| Risk Factors
Scarlet fever is an infection caused by a type of bacteria. This bacterial infection produces a
sore throat, fever, and a specific rash. The bacterial infection is very treatable with antibiotics.
Sore Throat Due to Inflammation
© 2009 Nucleus Medical Art, Inc.
Scarlet fever is caused by Group A beta-hemolytic
Streptococcus pyogenes. This type of bacteria produces a toxin that causes a rash. Scarlet fever usually develops in conjunction with
A risk factor is something that increases your chance of getting a disease or condition.
Risk factors include:
- Untreated strep infection
- Close contact with someone who has an untreated strep infection
- Overcrowded environments, or close proximity, such as a daycare facility, school, or home
The first symptoms of scarlet fever are usually sore throat and fever.
Scarlet fever has a specific rash. Small red spots usually appear on the neck and chest within 24-48 hours after the illness starts. This rash will spread quickly to the abdomen, arms, and legs. The rash feels rough, like sand paper. If you press down on the red areas, they will turn pale under the pressure. There may also be flushing in the face with paleness around the mouth. Elbows, underarms, and other body crease areas may have red streaks called "Pastia's lines." The rash then fades. The skin peels for as long as several weeks.
Additional symptoms can include:
- Swollen glands in the neck
- Pain in the abdomen
- Bright red tongue ("strawberry tongue")
- Body aches
Your doctor will ask about your symptoms and medical history. A physical exam will be done. The back of your throat will be swabbed for testing. The sample may be sent to a lab for a throat culture.
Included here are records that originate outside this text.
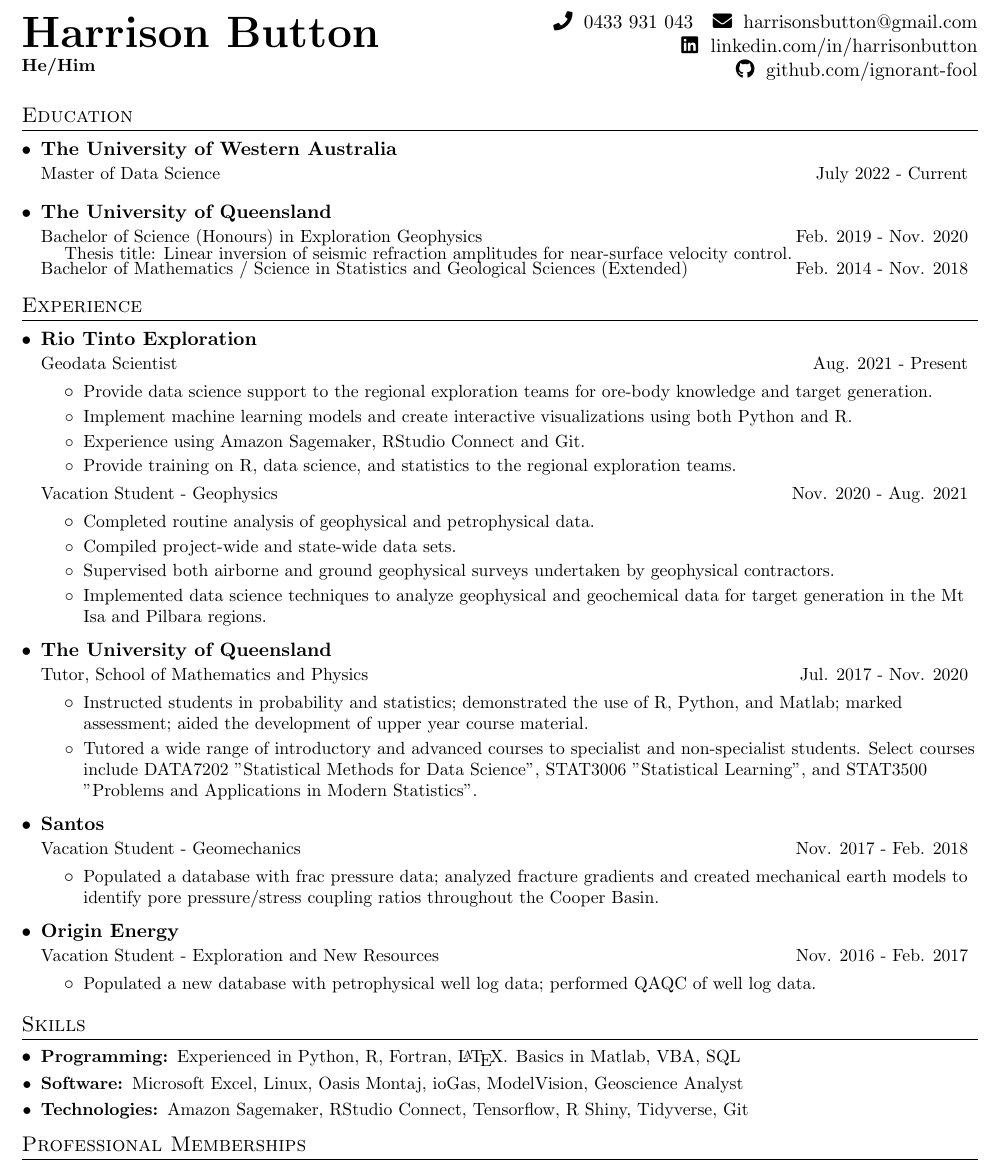
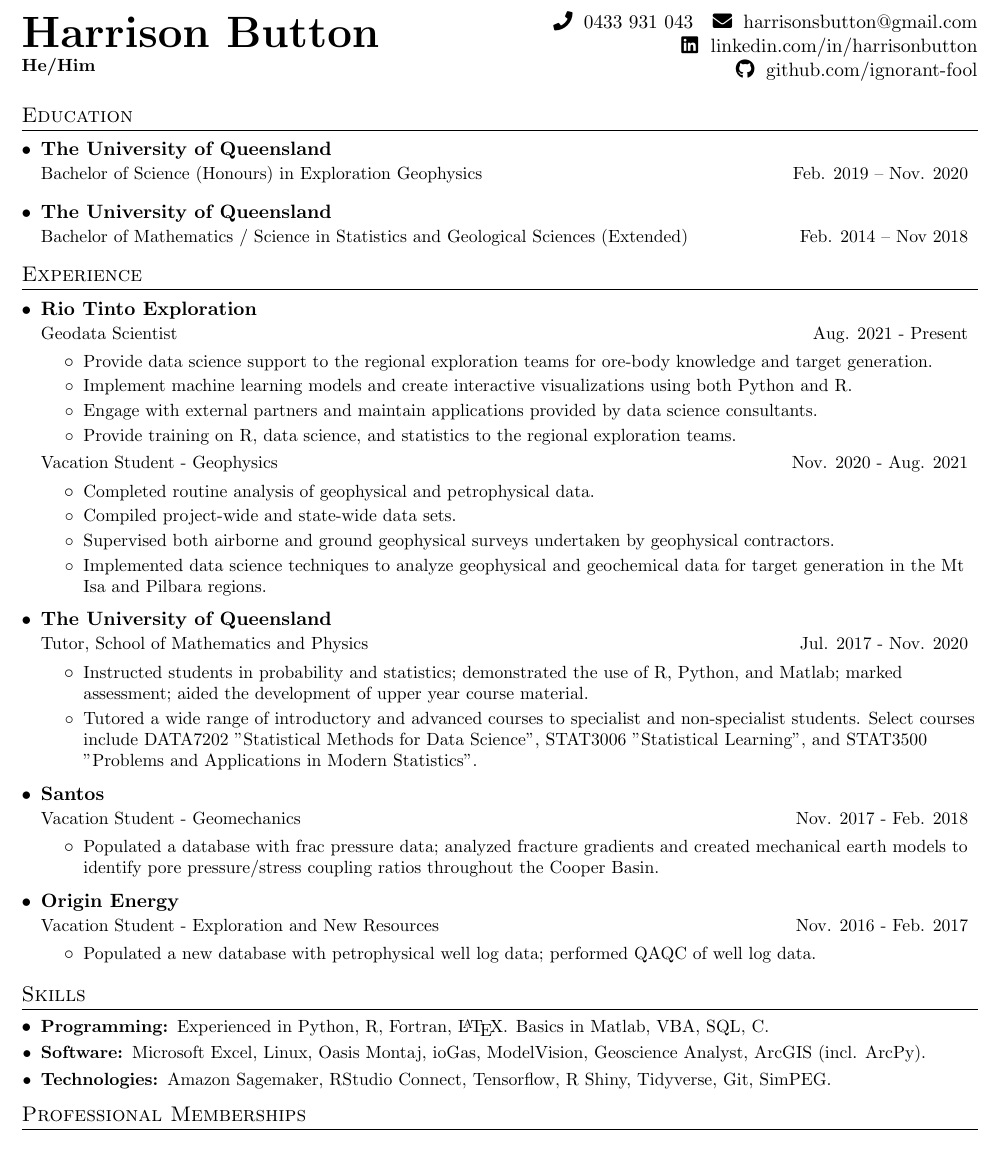
Before and after one commit to harrbutt/resume, a LaTeX CV (hbutton_resume.tex): part of the page, cut so that both start at the same text. Compiled offline with pdfLaTeX.

Commit message:
update for application

```diff
--- a/hbutton_resume.tex
+++ b/hbutton_resume.tex
@@ -115,20 +115,30 @@
 \end{minipage}
 
 %-----------EDUCATION-----------------
-\section{Education}
-  \resumeSubHeadingListStart
-    \resumeSubheading{The University of Western Australia}{}
-    {Master of Data Science}{July 2022 - Current}
-   \resumeSubheading{The University of Queensland}{}
-    {Bachelor of Science (Honours) in Exploration Geophysics}{Feb. 2019 - Nov. 2020}
-    \resumeSubSubheading{\hspace{1em} Thesis title: Linear inversion of seismic refraction amplitudes for near-surface velocity control.}{}
+%ss\section{Education}
+  %\resumeSubHeadingListStart
+%    \resumeSubheading{The University of Western Australia}{}
+%    {Master of Data Science}{July 2022 - Current}
+  % \resumeSubheading{The University of Queensland}{}
+  %  {Bachelor of Science (Honours) in Exploration Geophysics}{Feb. 2019 - Nov. 2020}
+ %   \resumeSubSubheading{\hspace{1em} Thesis title: Linear inversion of seismic refraction amplitudes for near-surface velocity control.}{}
 %      \begin{itemize}
 %        \resumeItem{}{Thesis Title:    Linear inversion of seismic refraction amplitudes for near-surface velocity control.}
 %      \end{itemize}\vspace{-5pt}
-    \resumeSubSubheading
-      {Bachelor of Mathematics / Science in Statistics and Geological Sciences (Extended)}{Feb. 2014 - Nov. 2018}
+ %   \resumeSubSubheading
+ %     {Bachelor of Mathematics / Science in Statistics and Geological Sciences (Extended)}{Feb. 2014 - Nov. 2018}
 
-  \resumeSubHeadingListEnd
+%  \resumeSubHeadingListEnd
+
+\section{Education}
+\resumeSubHeadingListStart
+\resumeSubheading
+    {The University of Queensland}{}
+    {Bachelor of Science (Honours) in Exploration Geophysics}{Feb. 2019 -- Nov. 2020}
+\resumeSubheading
+    {The University of Queensland}{}
+    {Bachelor of Mathematics / Science in Statistics and Geological Sciences (Extended)}{Feb. 2014 -- Nov 2018}
+\resumeSubHeadingListEnd
 
 
 %-----------EXPERIENCE-----------------
@@ -144,7 +154,7 @@
         \resumeItem{}
           {Implement machine learning models and create interactive visualizations using both Python and R.}
         \resumeItem{}
-          {Experience using Amazon Sagemaker, RStudio Connect and Git.}
+          {Engage with external partners and maintain applications provided by data science consultants.}
         \resumeItem{}
           {Provide training on R, data science, and statistics to the regional exploration teams.}
       \resumeItemListEnd
@@ -193,11 +203,11 @@
 \section{Skills}
   \resumeSubHeadingListStart
     \resumeSubItem{Programming: }
-      {Experienced in Python, R, Fortran, \LaTeX. Basics in Matlab, VBA, SQL}
+      {Experienced in Python, R, Fortran, \LaTeX. Basics in Matlab, VBA, SQL, C.}
     \resumeSubItem{Software: }
-      {Microsoft Excel, Linux, Oasis Montaj, ioGas, ModelVision, Geoscience Analyst}
+      {Microsoft Excel, Linux, Oasis Montaj, ioGas, ModelVision, Geoscience Analyst, ArcGIS (incl. ArcPy).}
     \resumeSubItem{Technologies: }
-      {Amazon Sagemaker, RStudio Connect, Tensorflow, R Shiny, Tidyverse, Git}
+      {Amazon Sagemaker, RStudio Connect, Tensorflow, R Shiny, Tidyverse, Git, SimPEG.}
   \resumeSubHeadingListEnd
 
 %
```
Also changed, not shown: hbutton_resume.pdf.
A rapid strep antigen test ("rapid" strep test) may be done in the office. Your doctor will make the diagnosis if you have the scarlet fever bacterial infection and rash.
The infection that causes scarlet fever can be treated with an antibiotic. It is important to take all the prescribed medication. Doing so will prevent scarlet fever from returning, and also prevent complications. People with an active strep infection are usually contagious until the antibiotic has been taken for at least 24 hours.
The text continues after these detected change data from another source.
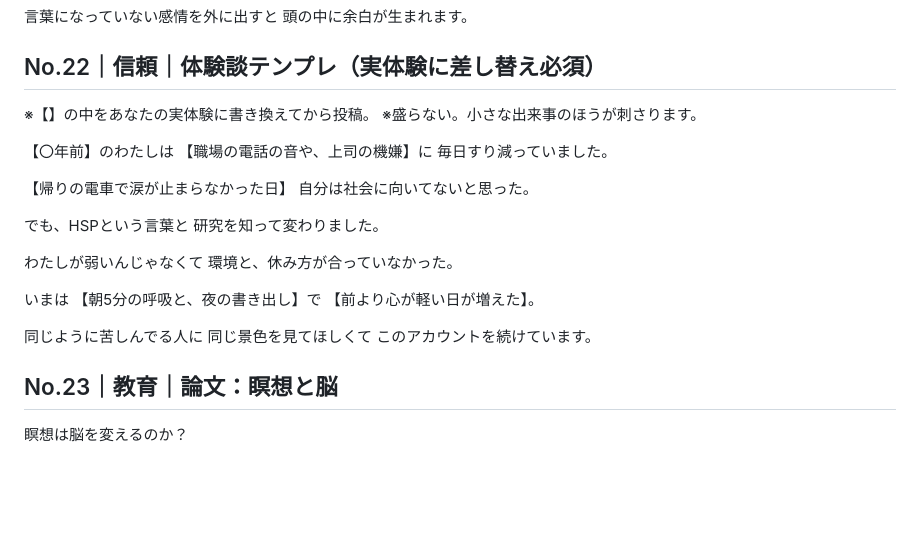
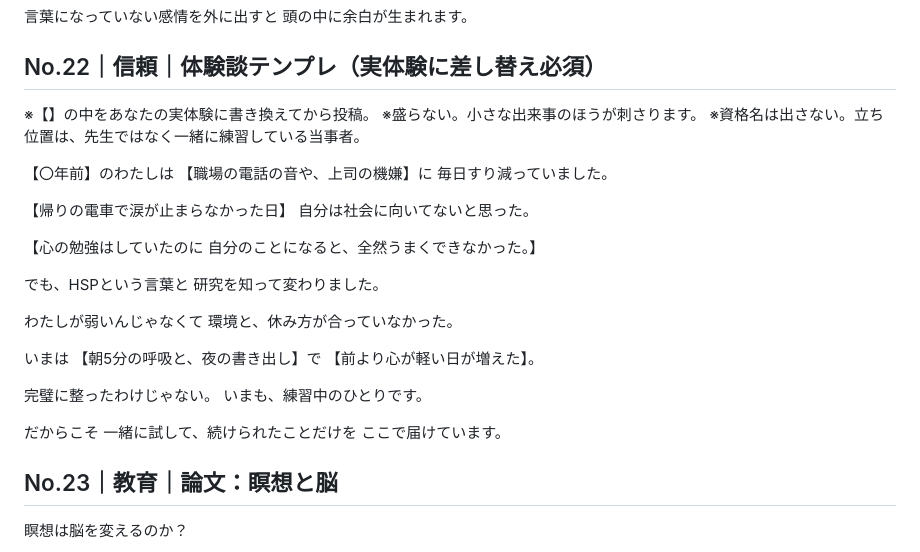
Before and after one commit to exaitetcg8-ai/threads-, a Markdown page: 01_threads_posts/posts_30.md, the part around the change. Drawn GitHub-style; blank space fills up the shorter version.

```diff
--- a/01_threads_posts/posts_30.md
+++ b/01_threads_posts/posts_30.md
@@ -506,6 +506,7 @@ HSPさんへのおすすめ
 
 ※【】の中をあなたの実体験に書き換えてから投稿。
 ※盛らない。小さな出来事のほうが刺さります。
+※資格名は出さない。立ち位置は、先生ではなく一緒に練習している当事者。
 
 【〇年前】のわたしは
 【職場の電話の音や、上司の機嫌】に
@@ -513,6 +514,9 @@ HSPさんへのおすすめ
 
 【帰りの電車で涙が止まらなかった日】
 自分は社会に向いてないと思った。
+
+【心の勉強はしていたのに
+自分のことになると、全然うまくできなかった。】
 
 でも、HSPという言葉と
 研究を知って変わりました。
@@ -524,9 +528,12 @@ HSPさんへのおすすめ
 【朝5分の呼吸と、夜の書き出し】で
 【前より心が軽い日が増えた】。
 
-同じように苦しんでる人に
-同じ景色を見てほしくて
-このアカウントを続けています。
+完璧に整ったわけじゃない。
+いまも、練習中のひとりです。
+
+だからこそ
+一緒に試して、続けられたことだけを
+ここで届けています。
 
 
 ## No.23｜教育｜論文：瞑想と脳
```
Also changed, not shown: 03_line_step/line_step_7days.md (+7 -2 lines), README.md (+152 -68 lines).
In rare cases, untreated strep throat infection may cause:
Damage to the heart and joints (
Damage to the kidneys (
- Spread of the infection to other areas such as the ears, sinuses, or lungs
- Streptococcal toxic shock syndrome
- Local abscess
Steps to prevent scarlet fever include:
- Getting early treatment for strep infections, including strep throat
- Avoiding contact with people who have untreated strep infections
- Washing your hands frequently
P, Shulman ST. Group A streptococcal infections.
Pediatrics in Review. 2006;27:99-104.
Kleigman RM, Behrman RE, eds.
Nelson Textbook of Pediatrics. 18th ed. Philadelphia PA: Saunders; 2007.
McKinnon HD Jr, Howard T. Evaluating the febrile patient with a rash.
Am Fam Physician. 2000;62:804.
Pediatrics, scarlet fever.
eMedicine Journal. 2001 Jun 8.
Scarlet fever. EBSCO DynaMed website. Available at:
https://dynamed.ebscohost.com. Updated October 10, 2012. Accessed November 21, 2012.
Last reviewed March 2013 by Brian Randall, MD
Please be aware that this information is provided to supplement the care provided by your physician. It is neither intended nor implied to be a substitute for professional medical advice. CALL YOUR HEALTHCARE PROVIDER IMMEDIATELY IF YOU THINK YOU MAY HAVE A MEDICAL EMERGENCY. Always seek the advice of your physician or other qualified health provider prior to starting any new treatment or with any questions you may have regarding a medical condition.
Copyright © EBSCO Publishing. All rights reserved.